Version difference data

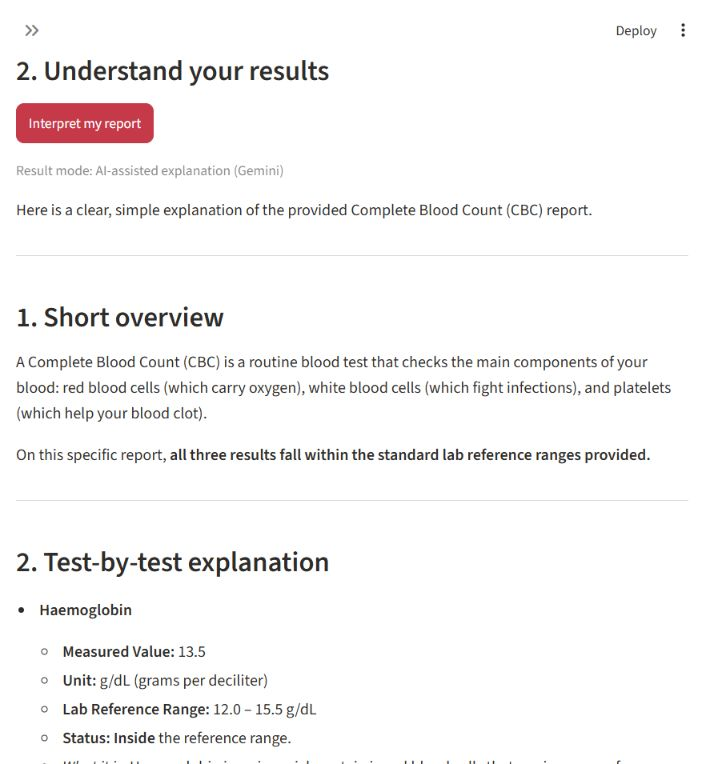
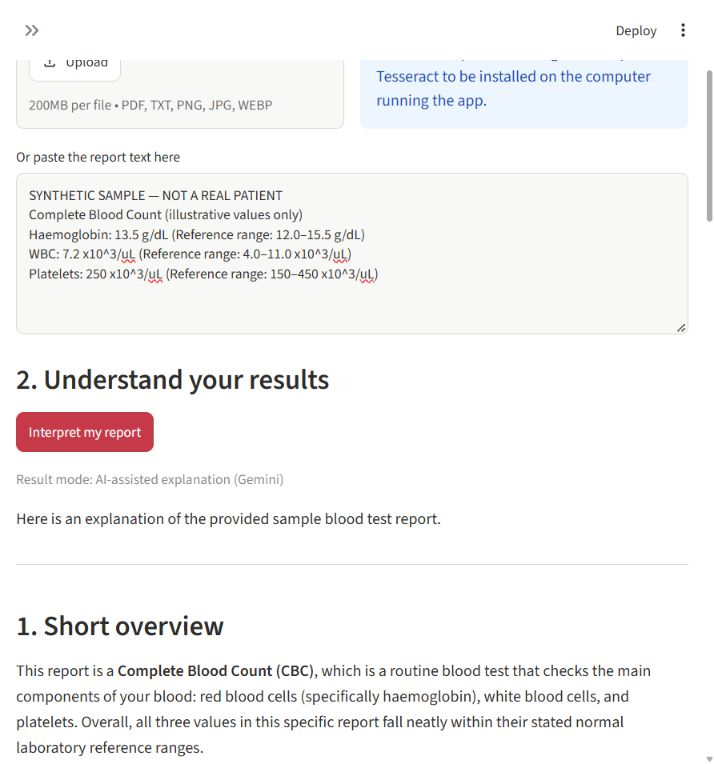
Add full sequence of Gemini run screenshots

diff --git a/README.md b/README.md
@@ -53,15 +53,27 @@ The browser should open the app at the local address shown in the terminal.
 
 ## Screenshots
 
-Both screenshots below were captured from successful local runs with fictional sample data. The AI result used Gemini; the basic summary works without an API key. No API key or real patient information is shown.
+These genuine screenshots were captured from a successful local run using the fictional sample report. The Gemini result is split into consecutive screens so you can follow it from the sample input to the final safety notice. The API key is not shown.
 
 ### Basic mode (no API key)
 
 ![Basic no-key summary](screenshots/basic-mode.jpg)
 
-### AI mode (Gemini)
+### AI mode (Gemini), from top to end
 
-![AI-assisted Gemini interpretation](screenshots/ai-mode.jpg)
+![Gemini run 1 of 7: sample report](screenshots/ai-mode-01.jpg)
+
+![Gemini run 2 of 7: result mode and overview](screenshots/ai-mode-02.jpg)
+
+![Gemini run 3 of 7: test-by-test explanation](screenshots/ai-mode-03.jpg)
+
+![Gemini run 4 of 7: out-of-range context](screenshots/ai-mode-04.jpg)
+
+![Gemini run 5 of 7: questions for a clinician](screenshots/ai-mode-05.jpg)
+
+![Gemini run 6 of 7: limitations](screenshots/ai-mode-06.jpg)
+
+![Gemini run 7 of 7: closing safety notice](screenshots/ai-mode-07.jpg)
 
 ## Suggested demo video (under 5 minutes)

Your task
Take the lines from the one containing "-### AI mode (Gemini)" through the final line of the entries above, and set them down exactly, with nothing added.

Solution below
-### AI mode (Gemini)
+### AI mode (Gemini), from top to end
 
-![AI-assisted Gemini interpretation](screenshots/ai-mode.jpg)
+![Gemini run 1 of 7: sample report](screenshots/ai-mode-01.jpg)
+
+![Gemini run 2 of 7: result mode and overview](screenshots/ai-mode-02.jpg)
+
+![Gemini run 3 of 7: test-by-test explanation](screenshots/ai-mode-03.jpg)
+
+![Gemini run 4 of 7: out-of-range context](screenshots/ai-mode-04.jpg)
+
+![Gemini run 5 of 7: questions for a clinician](screenshots/ai-mode-05.jpg)
+
+![Gemini run 6 of 7: limitations](screenshots/ai-mode-06.jpg)
+
+![Gemini run 7 of 7: closing safety notice](screenshots/ai-mode-07.jpg)
 
 ## Suggested demo video (under 5 minutes)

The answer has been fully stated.